“If a business is showing signs of cash flow stress, then early conversations with a specialist adviser can uncover options and subsequently solutions that address any cash-flow concerns.”
Avoid BAS stress with these 3 tips
While regular tax payments like GST and PAYG can create cash-flow issues for SMEs, there are a number of proactive steps you can take before they become serious issues, including:
If your small business is struggling with cash-flow, the ATO may be able to offer a flexible payment arrangement until you get back on track. However, be prepared to provide a valid reason for why you’re unable to pay the full amount on time.
Non-payments attract late lodgment penalties, along with a bad lodgment record, so when it comes to your BAS, don’t bury your head in the sand. The ATO acknowledges businesses who are upfront with their financial situation – before it becomes a debt – so contacting them before this occurs will work in your favour.

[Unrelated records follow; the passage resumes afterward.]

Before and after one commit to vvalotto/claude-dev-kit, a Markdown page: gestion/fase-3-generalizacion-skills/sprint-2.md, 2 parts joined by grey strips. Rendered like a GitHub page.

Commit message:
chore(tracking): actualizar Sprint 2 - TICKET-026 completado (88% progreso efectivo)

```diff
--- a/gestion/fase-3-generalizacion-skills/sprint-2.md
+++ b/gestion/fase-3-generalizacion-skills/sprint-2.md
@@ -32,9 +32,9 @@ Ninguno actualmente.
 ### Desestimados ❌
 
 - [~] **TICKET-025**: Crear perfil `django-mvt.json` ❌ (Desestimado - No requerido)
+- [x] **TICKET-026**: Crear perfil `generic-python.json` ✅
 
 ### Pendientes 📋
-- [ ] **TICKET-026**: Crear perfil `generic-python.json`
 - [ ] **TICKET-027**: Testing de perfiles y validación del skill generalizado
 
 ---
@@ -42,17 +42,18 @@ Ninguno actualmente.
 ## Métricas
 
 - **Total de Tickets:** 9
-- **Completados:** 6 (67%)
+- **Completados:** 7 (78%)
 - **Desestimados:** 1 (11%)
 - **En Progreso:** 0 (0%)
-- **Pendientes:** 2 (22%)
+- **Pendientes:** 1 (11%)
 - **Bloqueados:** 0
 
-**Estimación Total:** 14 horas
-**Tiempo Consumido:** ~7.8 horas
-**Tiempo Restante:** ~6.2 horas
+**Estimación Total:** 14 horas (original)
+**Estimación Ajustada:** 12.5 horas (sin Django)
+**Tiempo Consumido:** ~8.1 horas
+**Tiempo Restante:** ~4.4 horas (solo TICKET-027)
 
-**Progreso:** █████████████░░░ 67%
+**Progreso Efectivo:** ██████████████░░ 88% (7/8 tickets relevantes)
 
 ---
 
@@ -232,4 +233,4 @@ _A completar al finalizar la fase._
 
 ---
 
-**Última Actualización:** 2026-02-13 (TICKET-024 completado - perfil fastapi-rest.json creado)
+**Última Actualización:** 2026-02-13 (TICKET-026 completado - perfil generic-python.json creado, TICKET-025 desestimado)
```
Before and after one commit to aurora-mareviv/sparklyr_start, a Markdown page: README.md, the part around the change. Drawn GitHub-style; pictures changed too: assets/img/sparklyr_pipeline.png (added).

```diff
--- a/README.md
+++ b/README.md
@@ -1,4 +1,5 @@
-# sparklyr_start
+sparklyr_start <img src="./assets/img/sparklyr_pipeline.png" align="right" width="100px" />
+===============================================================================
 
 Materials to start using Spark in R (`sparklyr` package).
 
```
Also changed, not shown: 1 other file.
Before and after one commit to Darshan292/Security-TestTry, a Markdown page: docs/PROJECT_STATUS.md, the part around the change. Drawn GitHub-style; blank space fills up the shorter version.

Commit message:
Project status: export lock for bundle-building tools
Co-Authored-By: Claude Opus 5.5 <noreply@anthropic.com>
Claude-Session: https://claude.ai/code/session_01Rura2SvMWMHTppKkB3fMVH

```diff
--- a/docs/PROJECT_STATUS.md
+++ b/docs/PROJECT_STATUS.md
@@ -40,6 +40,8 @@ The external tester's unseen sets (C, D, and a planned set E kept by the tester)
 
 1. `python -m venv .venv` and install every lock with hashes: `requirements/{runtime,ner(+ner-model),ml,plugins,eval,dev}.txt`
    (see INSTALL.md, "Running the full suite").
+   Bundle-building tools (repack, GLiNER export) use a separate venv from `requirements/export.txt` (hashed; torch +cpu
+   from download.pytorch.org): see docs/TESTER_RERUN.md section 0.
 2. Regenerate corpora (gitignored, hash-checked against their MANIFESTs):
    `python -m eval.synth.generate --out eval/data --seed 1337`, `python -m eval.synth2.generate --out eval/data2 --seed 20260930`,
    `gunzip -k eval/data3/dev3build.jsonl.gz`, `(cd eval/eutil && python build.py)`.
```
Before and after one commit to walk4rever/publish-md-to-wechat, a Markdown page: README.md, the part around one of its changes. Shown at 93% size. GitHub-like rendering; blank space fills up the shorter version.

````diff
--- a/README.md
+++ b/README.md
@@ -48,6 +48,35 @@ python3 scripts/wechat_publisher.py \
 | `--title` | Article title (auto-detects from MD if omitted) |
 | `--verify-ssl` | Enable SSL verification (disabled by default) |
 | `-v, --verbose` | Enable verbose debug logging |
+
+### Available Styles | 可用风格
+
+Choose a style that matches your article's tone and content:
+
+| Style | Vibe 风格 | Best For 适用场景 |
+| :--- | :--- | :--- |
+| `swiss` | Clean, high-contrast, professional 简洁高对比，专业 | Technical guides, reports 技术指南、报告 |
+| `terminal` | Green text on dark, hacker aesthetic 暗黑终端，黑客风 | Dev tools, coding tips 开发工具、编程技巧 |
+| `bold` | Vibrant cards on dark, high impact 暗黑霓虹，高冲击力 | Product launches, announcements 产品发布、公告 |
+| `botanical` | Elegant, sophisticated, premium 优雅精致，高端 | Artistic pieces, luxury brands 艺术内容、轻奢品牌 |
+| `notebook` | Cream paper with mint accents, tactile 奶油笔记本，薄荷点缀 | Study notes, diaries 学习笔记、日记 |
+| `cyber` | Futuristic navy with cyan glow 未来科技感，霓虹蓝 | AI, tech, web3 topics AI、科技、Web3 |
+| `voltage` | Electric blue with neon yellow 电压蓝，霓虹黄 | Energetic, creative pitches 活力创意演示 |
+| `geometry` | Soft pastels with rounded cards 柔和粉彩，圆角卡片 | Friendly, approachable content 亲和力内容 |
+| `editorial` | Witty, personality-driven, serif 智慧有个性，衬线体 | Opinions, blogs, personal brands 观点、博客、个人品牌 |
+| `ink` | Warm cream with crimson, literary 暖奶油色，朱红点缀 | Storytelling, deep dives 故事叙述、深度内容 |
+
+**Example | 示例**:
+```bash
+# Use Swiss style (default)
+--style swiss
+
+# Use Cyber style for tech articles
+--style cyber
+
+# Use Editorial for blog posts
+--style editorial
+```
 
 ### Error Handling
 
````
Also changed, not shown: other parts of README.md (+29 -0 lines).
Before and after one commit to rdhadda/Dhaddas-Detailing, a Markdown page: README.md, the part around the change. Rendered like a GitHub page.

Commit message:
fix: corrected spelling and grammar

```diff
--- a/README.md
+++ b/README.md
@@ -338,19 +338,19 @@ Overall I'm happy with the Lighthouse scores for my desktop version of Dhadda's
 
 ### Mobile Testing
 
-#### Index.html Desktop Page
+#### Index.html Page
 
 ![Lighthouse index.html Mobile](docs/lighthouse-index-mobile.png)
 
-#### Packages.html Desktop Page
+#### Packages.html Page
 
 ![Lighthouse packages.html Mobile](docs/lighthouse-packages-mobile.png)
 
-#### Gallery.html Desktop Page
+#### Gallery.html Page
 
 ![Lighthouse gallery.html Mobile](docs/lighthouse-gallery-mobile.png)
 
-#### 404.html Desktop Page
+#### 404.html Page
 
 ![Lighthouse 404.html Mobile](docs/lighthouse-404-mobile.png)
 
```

Putting aside money to pay the GST and PAYG tax is always a good idea. It’s too easy to spend the GST collected from sales so one option is to open a separate bank account – preferably one paying a high amount of interest – and transfer one-eleventh of total sales received into it. At the same time set aside around 30 per cent of income received into the same account. When it’s time to do the BAS the money for the GST and tax will be readily available.